• _The problem_: The full listing, word for word and free of images, is the expected result.

• _Given data_:
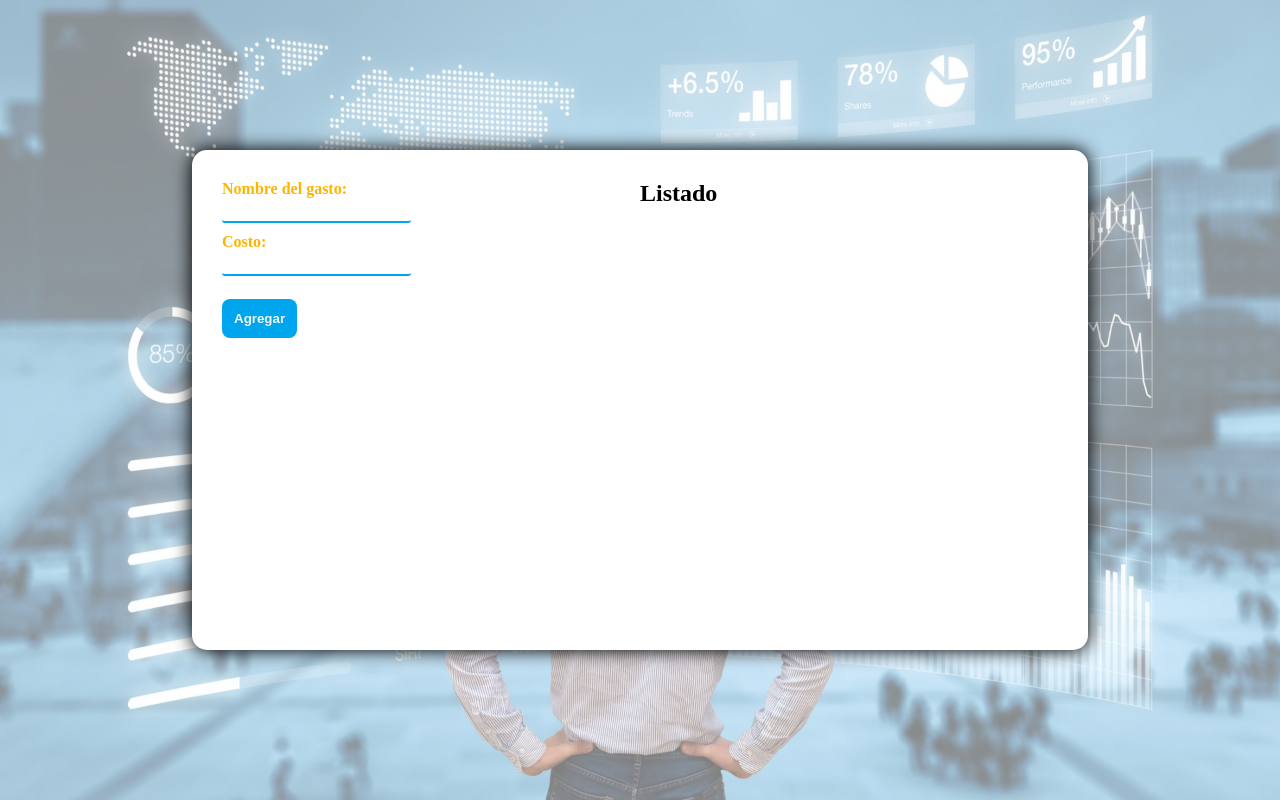
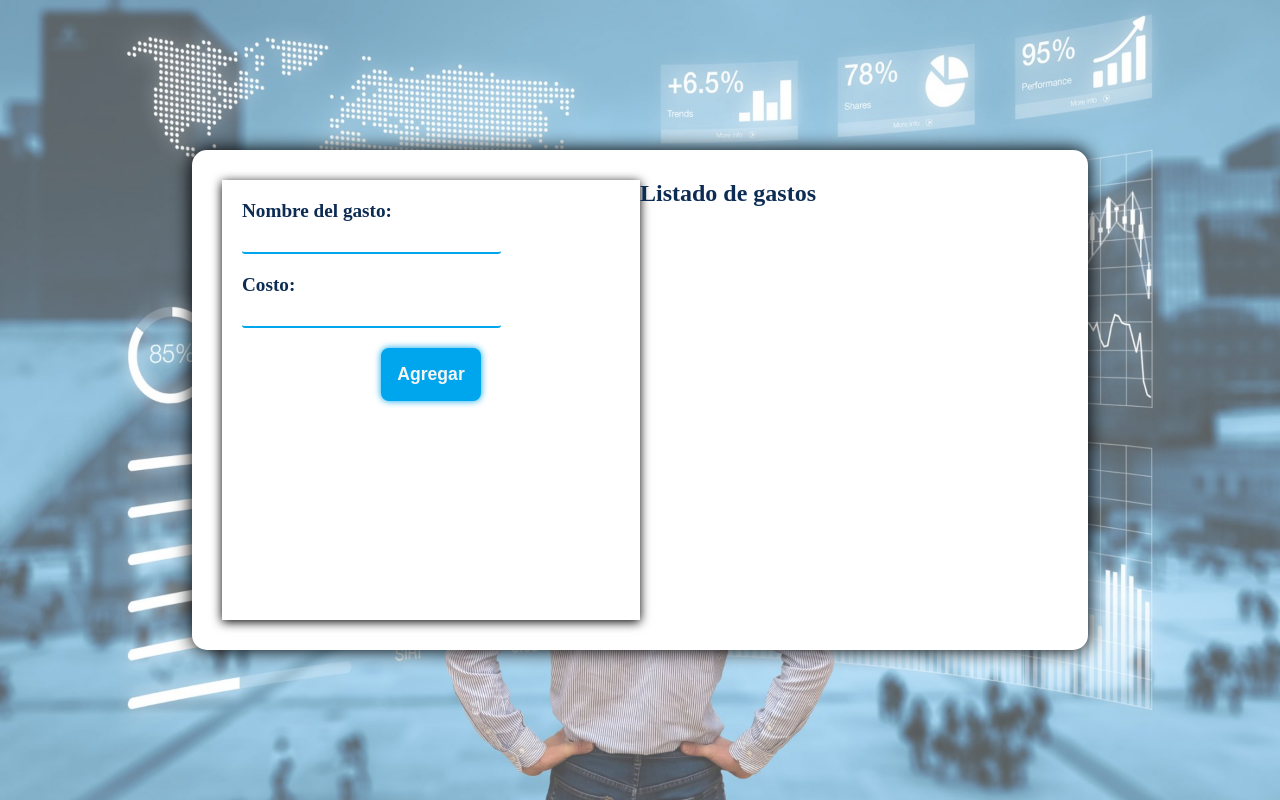
Before and after one commit to slqpez/budget-management-, a plain HTML site: page index.html in a window 1280 px wide. Drawn offline with Linux system fonts and the light colour scheme.

Commit message:
Form section finished.

```diff
--- a/index.html
+++ b/index.html
@@ -12,7 +12,7 @@
 <body>
     <div class="container">
         <section class="form-section">
-            <form action="#" class="form">
+            <form action="#" class="form" >
                 <label for="name" class="label-form">Nombre del gasto: </label>
                 <input type="text" id="name-input">
                 <label for="cost" class="label-form">Costo: </label>
@@ -21,7 +21,7 @@
             </form>
         </section>
         <section class="results">
-            <h1>Listado</h1>
+            <h1 class="results-title">Listado de gastos</h1>
         </section>
     </div>
 
--- a/public/css/_budgetSection.scss
+++ b/public/css/_budgetSection.scss
@@ -0,0 +1,3 @@
+.results{
+  text-align: center;
+}
--- a/public/css/_form.scss
+++ b/public/css/_form.scss
@@ -1,14 +1,18 @@
 .form-section{
     width: 50%;
-    color: $text-color;
+    background-size: cover;
+    padding: 20px;
+    box-shadow: 0px 2px 10px 0px black;
+
     .label-form{
         font-weight: 700;
     }
     input,label{
         display: block;
+        font-size: 1.2em;
     }
     input{
-        margin-bottom: 10px;
+        margin-bottom: 20px;
         border:none;
         border-radius: 3px;
         padding: 6px;
@@ -17,18 +21,26 @@
         &:focus{
             outline: none;
         }
+        @media(max-width:$max-width){
+            width: 100%;
+
+        }
     }
 
     .btn{
         -webkit-appearance: none;
         border: none;
         padding: .9em;
+        font-size: 1.1em;
         margin-top: 1em;
         border-radius: 8px;
         cursor: pointer;
         background-color: $btn-color;
         color: whitesmoke;
         font-weight: 700;
+        display: block;
+        margin: auto;
+        box-shadow: 0px 0px 7px 0px $btn-color;
         &:hover{
             background-color: rgba($color: $btn-color, $alpha: .8);
         }
@@ -36,4 +48,9 @@
             outline: none;
         }
     }
+
+    @media(max-width:$max-width){
+        width: auto;
+        margin-bottom: 30px;
+    }
 }
--- a/public/css/_general.scss
+++ b/public/css/_general.scss
@@ -33,7 +33,12 @@ body{
         padding: 30px;
         box-shadow: 0px 0px 18px 1px black;
         display: flex;
+        color:$text-color;
 
+        @media(max-width: $max-width){
+            flex-direction: column;
+        }
 
     }
+
 }
--- a/public/css/_variables.scss
+++ b/public/css/_variables.scss
@@ -1,3 +1,4 @@
-$background-opacity:.5;
+$background-opacity:.7;
 $btn-color: #00A6ED;
-$text-color: #FFB400
+$text-color: #0D2C54;
+$max-width:800px;
```
Also changed, not shown: public/css/main.css, 1 other file.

• _Result for this task_:
Before and after one commit to slqpez/budget-management-, a plain HTML site: page index.html in a window 1280 px wide. Drawn offline with Linux system fonts and the light colour scheme.

Commit message:
Form section finished.

```diff
--- a/index.html
+++ b/index.html
@@ -12,7 +12,7 @@
 <body>
     <div class="container">
         <section class="form-section">
-            <form action="#" class="form">
+            <form action="#" class="form" >
                 <label for="name" class="label-form">Nombre del gasto: </label>
                 <input type="text" id="name-input">
                 <label for="cost" class="label-form">Costo: </label>
@@ -21,7 +21,7 @@
             </form>
         </section>
         <section class="results">
-            <h1>Listado</h1>
+            <h1 class="results-title">Listado de gastos</h1>
         </section>
     </div>
 
--- a/public/css/_budgetSection.scss
+++ b/public/css/_budgetSection.scss
@@ -0,0 +1,3 @@
+.results{
+  text-align: center;
+}
--- a/public/css/_form.scss
+++ b/public/css/_form.scss
@@ -1,14 +1,18 @@
 .form-section{
     width: 50%;
-    color: $text-color;
+    background-size: cover;
+    padding: 20px;
+    box-shadow: 0px 2px 10px 0px black;
+
     .label-form{
         font-weight: 700;
     }
     input,label{
         display: block;
+        font-size: 1.2em;
     }
     input{
-        margin-bottom: 10px;
+        margin-bottom: 20px;
         border:none;
         border-radius: 3px;
         padding: 6px;
@@ -17,18 +21,26 @@
         &:focus{
             outline: none;
         }
+        @media(max-width:$max-width){
+            width: 100%;
+
+        }
     }
 
     .btn{
         -webkit-appearance: none;
         border: none;
         padding: .9em;
+        font-size: 1.1em;
         margin-top: 1em;
         border-radius: 8px;
         cursor: pointer;
         background-color: $btn-color;
         color: whitesmoke;
         font-weight: 700;
+        display: block;
+        margin: auto;
+        box-shadow: 0px 0px 7px 0px $btn-color;
         &:hover{
             background-color: rgba($color: $btn-color, $alpha: .8);
         }
@@ -36,4 +48,9 @@
             outline: none;
         }
     }
+
+    @media(max-width:$max-width){
+        width: auto;
+        margin-bottom: 30px;
+    }
 }
--- a/public/css/_general.scss
+++ b/public/css/_general.scss
@@ -33,7 +33,12 @@ body{
         padding: 30px;
         box-shadow: 0px 0px 18px 1px black;
         display: flex;
+        color:$text-color;
 
+        @media(max-width: $max-width){
+            flex-direction: column;
+        }
 
     }
+
 }
--- a/public/css/_variables.scss
+++ b/public/css/_variables.scss
@@ -1,3 +1,4 @@
-$background-opacity:.5;
+$background-opacity:.7;
 $btn-color: #00A6ED;
-$text-color: #FFB400
+$text-color: #0D2C54;
+$max-width:800px;
```
Also changed, not shown: public/css/main.css, 1 other file.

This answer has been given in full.